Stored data
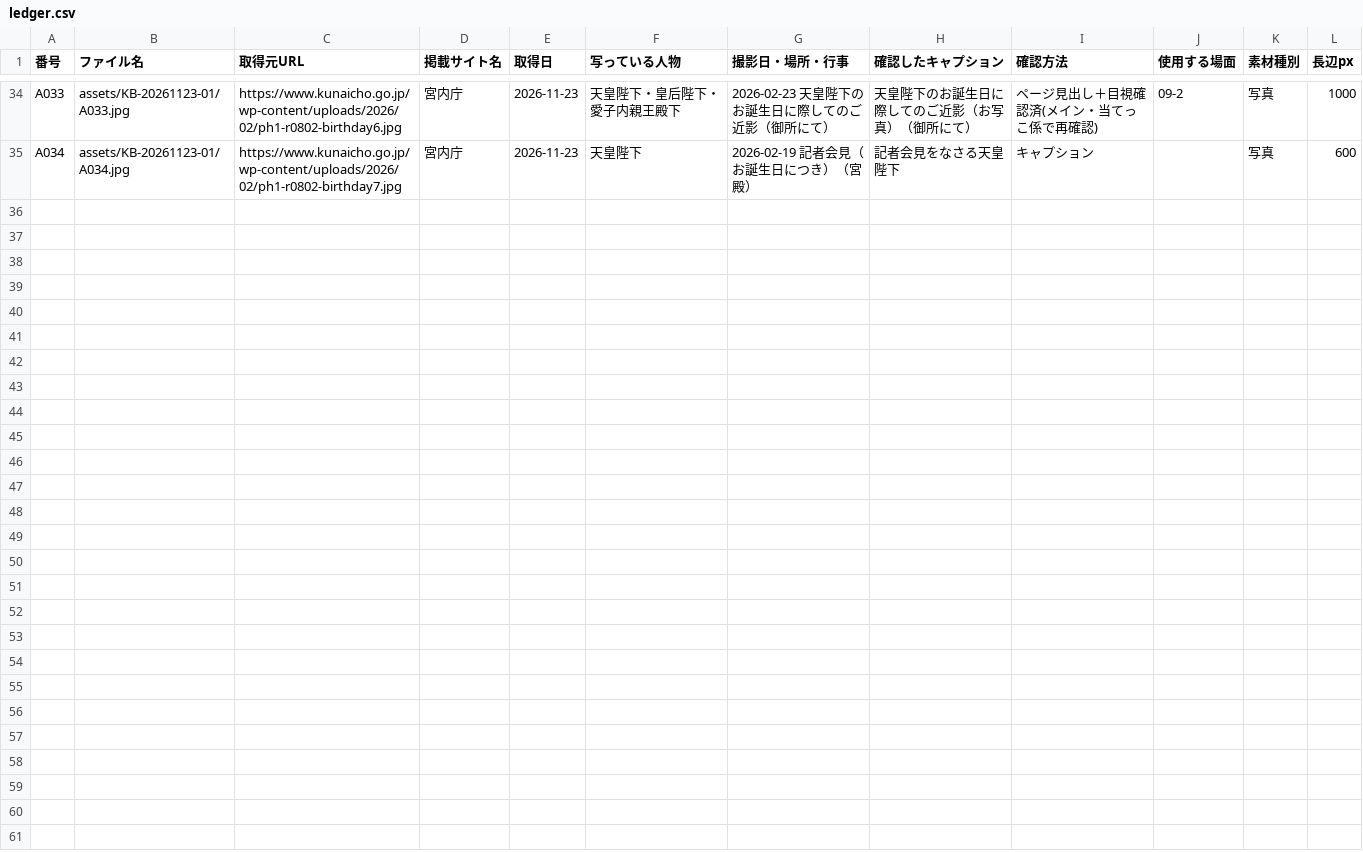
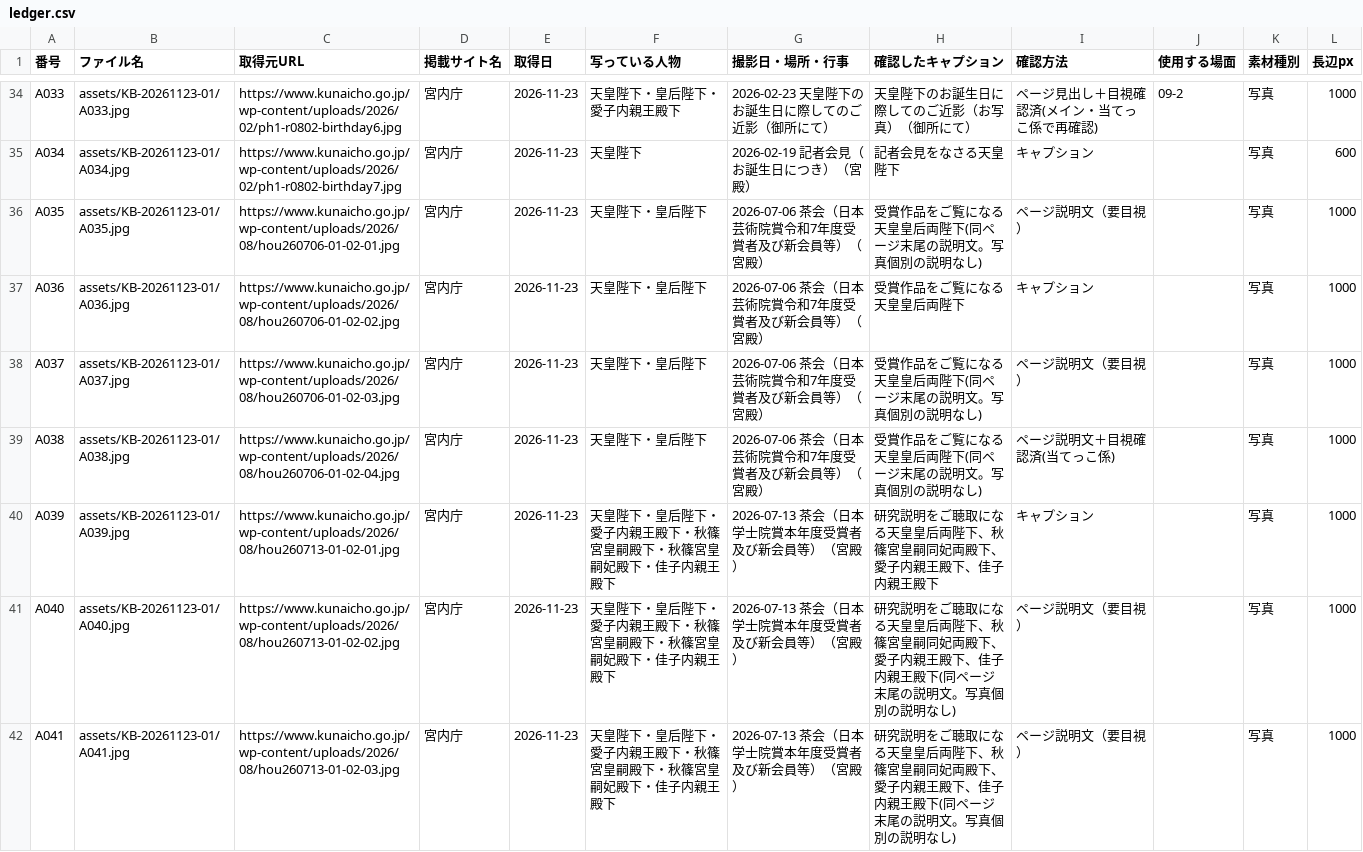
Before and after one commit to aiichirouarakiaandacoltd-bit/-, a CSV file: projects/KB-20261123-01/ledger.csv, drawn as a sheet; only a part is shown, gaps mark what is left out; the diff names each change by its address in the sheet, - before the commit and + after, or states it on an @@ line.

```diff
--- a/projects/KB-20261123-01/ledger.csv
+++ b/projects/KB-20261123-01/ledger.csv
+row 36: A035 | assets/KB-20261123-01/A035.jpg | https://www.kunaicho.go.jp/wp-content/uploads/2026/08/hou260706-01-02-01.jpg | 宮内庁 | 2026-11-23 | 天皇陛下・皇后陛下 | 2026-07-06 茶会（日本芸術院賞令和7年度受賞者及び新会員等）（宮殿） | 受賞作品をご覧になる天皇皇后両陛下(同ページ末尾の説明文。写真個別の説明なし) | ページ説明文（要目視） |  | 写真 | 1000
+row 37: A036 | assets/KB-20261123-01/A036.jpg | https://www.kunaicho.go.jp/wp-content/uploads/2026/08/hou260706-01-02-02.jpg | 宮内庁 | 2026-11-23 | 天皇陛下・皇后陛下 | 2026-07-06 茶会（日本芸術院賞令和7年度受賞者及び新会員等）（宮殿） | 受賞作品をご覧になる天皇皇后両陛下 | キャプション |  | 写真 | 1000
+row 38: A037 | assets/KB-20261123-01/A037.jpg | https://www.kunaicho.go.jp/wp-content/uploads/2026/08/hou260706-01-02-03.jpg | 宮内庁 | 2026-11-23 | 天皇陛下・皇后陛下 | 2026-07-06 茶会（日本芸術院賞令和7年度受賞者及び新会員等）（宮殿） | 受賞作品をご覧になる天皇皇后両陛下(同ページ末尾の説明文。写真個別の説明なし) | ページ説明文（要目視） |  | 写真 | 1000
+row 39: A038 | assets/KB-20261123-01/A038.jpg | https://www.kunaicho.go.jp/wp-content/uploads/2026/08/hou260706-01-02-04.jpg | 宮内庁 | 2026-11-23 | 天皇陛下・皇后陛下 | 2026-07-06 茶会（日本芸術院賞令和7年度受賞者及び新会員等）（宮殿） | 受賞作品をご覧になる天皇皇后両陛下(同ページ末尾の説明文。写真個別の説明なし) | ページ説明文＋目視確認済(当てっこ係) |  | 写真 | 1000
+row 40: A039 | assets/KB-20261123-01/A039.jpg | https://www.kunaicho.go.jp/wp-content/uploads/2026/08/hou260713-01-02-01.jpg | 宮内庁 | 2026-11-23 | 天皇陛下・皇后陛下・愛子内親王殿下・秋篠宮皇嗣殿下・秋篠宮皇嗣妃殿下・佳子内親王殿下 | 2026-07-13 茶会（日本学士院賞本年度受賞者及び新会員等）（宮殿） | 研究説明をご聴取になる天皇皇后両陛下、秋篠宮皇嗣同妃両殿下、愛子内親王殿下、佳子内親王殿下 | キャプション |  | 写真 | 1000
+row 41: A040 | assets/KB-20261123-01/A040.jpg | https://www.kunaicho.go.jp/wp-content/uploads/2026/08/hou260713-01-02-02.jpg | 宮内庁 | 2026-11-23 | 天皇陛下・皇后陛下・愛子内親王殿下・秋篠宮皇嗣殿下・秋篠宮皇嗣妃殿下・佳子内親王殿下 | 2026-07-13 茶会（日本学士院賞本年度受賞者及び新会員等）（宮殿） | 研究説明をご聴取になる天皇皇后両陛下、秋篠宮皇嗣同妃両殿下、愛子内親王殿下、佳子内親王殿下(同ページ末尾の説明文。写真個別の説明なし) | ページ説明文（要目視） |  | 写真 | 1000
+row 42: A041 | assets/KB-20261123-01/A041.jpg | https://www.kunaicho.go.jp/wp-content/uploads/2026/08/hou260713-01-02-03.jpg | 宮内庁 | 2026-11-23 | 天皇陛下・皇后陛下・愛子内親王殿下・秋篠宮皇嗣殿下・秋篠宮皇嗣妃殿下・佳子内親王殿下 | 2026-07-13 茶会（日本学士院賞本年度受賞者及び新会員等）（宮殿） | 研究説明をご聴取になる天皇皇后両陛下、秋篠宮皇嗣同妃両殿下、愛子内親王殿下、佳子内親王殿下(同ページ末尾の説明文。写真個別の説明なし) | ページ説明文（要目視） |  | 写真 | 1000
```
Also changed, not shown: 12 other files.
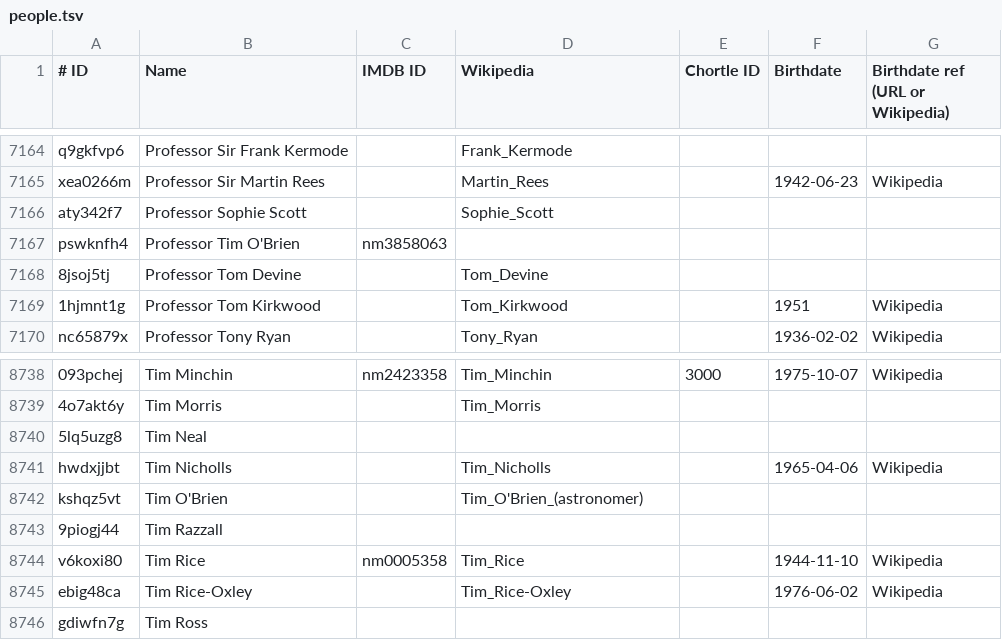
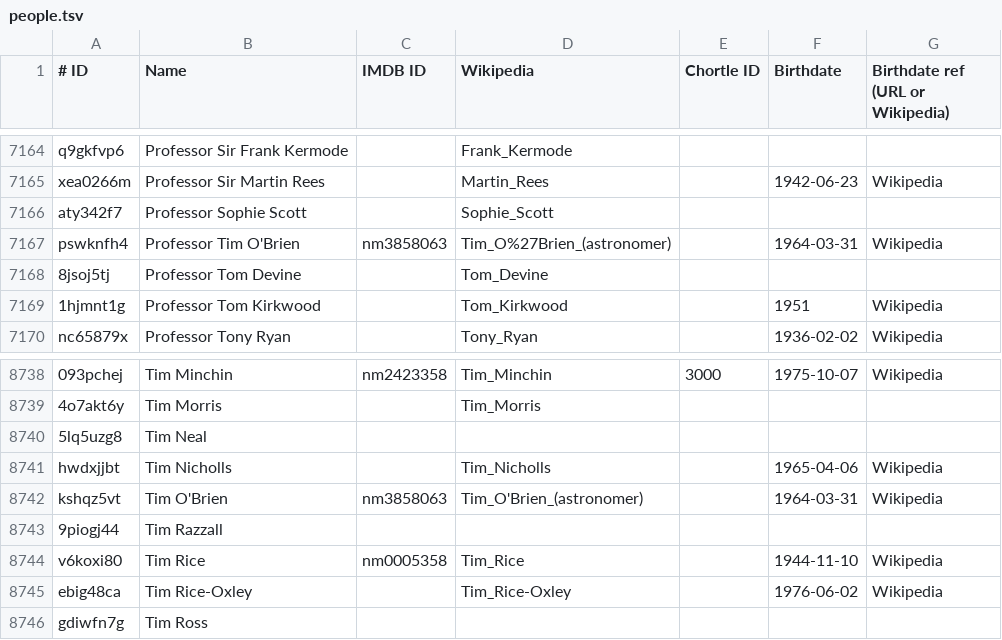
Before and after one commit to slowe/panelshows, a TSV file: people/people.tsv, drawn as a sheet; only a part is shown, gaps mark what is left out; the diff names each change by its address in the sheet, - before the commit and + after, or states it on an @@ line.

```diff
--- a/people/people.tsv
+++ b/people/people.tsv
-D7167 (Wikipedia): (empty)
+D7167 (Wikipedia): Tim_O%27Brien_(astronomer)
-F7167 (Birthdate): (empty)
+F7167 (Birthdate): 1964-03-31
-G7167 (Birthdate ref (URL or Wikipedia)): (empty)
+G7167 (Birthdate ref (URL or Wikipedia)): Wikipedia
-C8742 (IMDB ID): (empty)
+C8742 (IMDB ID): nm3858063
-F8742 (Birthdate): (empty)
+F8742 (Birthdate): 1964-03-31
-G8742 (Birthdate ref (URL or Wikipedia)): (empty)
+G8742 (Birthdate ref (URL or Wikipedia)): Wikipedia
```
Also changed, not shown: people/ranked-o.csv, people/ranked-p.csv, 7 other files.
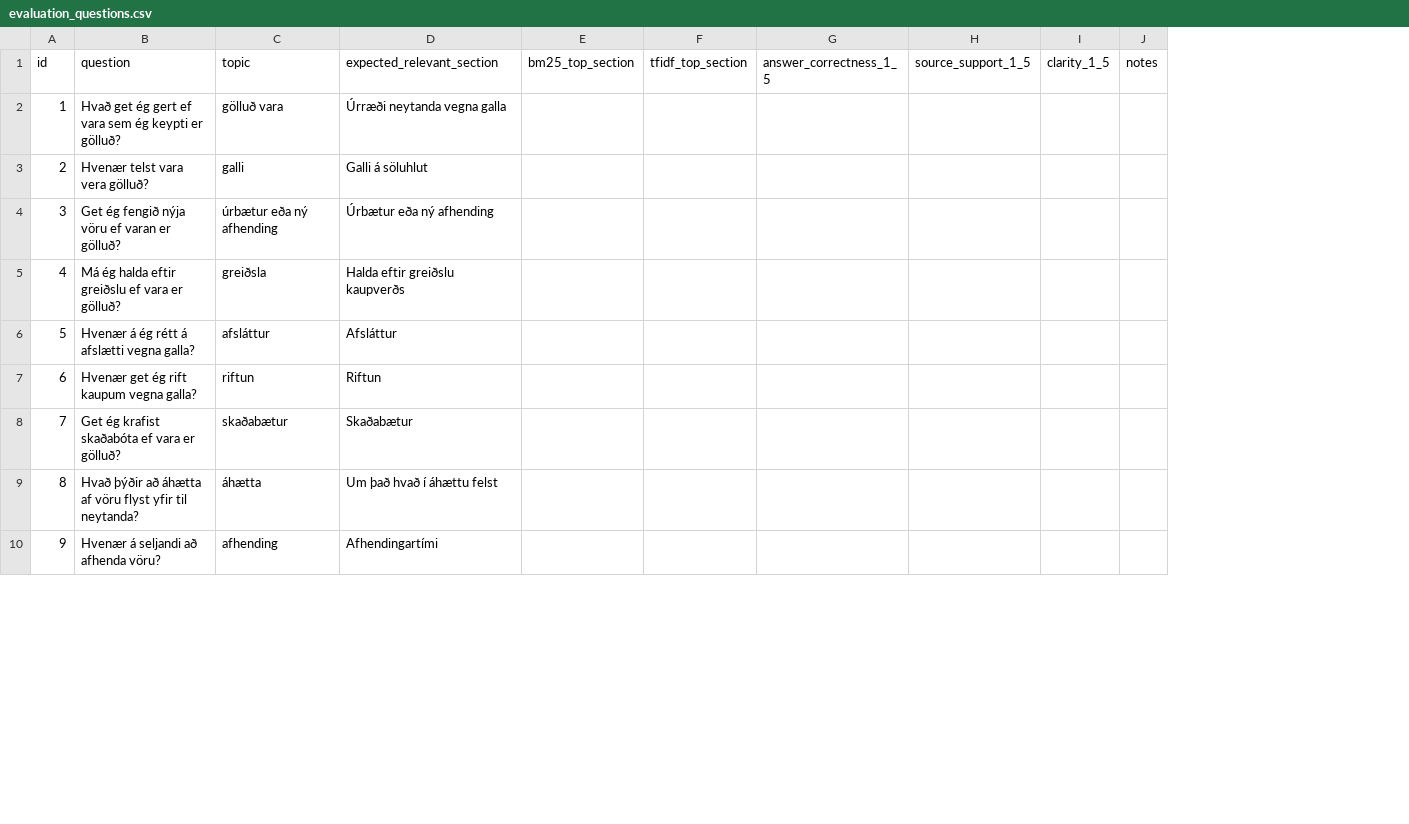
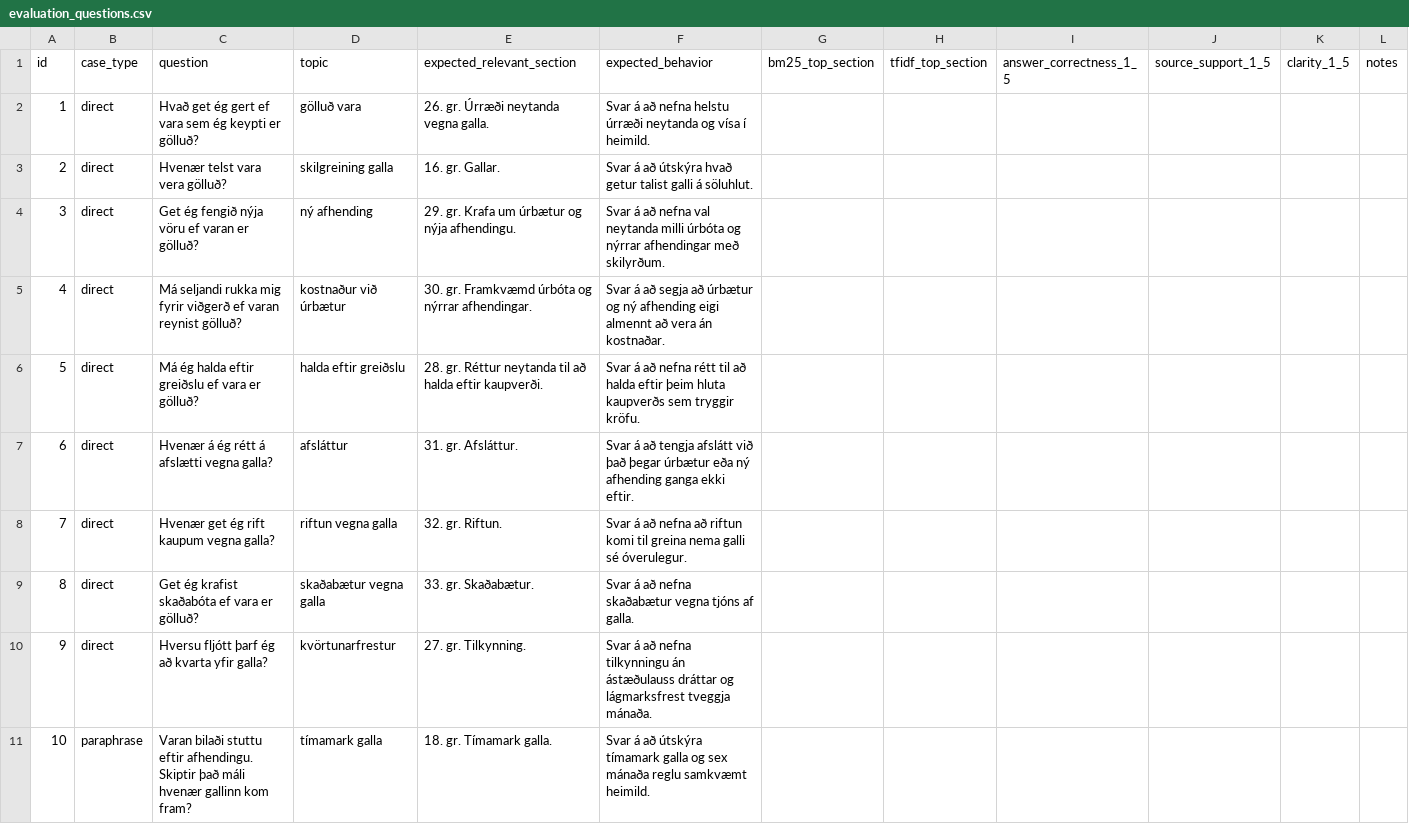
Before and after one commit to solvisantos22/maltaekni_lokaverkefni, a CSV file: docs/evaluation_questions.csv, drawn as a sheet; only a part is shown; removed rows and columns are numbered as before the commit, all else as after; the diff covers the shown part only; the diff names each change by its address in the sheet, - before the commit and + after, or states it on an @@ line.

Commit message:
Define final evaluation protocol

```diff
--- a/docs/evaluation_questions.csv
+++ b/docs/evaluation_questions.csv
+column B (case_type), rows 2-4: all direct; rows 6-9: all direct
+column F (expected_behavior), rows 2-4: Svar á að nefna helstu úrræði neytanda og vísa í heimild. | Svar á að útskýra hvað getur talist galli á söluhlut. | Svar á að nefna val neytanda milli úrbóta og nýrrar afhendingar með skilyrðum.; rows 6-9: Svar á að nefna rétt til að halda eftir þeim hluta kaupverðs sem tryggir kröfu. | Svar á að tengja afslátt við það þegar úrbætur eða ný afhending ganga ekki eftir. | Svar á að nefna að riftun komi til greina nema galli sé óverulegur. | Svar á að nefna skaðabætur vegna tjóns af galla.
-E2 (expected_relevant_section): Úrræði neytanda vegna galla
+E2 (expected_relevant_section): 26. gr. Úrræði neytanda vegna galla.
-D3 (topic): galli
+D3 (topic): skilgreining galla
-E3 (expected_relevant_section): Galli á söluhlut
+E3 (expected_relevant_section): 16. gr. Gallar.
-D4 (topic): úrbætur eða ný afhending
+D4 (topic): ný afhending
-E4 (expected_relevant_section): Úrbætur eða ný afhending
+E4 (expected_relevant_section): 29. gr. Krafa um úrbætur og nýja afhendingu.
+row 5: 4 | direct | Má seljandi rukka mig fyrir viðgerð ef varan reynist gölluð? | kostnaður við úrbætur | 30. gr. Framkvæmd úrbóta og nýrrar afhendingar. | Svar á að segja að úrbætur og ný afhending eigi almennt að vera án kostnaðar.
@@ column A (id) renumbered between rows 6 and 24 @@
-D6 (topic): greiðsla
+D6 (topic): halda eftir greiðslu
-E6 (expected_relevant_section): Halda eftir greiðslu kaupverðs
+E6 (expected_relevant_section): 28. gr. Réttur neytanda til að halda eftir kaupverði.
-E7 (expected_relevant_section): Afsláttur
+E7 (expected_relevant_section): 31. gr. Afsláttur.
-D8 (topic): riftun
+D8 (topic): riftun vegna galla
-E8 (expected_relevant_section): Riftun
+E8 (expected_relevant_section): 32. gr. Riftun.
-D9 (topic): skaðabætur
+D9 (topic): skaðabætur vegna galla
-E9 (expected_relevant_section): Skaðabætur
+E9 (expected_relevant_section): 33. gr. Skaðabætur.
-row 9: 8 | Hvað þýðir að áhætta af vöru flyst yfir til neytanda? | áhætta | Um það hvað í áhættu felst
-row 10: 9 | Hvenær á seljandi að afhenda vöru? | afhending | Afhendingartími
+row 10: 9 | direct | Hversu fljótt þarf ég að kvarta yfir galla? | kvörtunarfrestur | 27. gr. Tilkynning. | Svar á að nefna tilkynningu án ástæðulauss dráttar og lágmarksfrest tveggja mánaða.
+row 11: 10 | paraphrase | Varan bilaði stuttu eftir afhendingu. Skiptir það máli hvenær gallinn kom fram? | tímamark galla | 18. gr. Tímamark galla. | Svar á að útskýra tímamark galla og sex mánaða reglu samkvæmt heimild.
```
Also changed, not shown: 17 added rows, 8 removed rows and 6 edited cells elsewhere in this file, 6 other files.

§ **WHAT THE TASK REQUIRES**:
Check each line in the records above for the word "topic". Return those that have it.

§ **ANSWER FOR THE TASK**:
-D3 (topic): galli
+D3 (topic): skilgreining galla
-D4 (topic): úrbætur eða ný afhending
+D4 (topic): ný afhending
-D6 (topic): greiðsla
+D6 (topic): halda eftir greiðslu
-D8 (topic): riftun
+D8 (topic): riftun vegna galla
-D9 (topic): skaðabætur
+D9 (topic): skaðabætur vegna galla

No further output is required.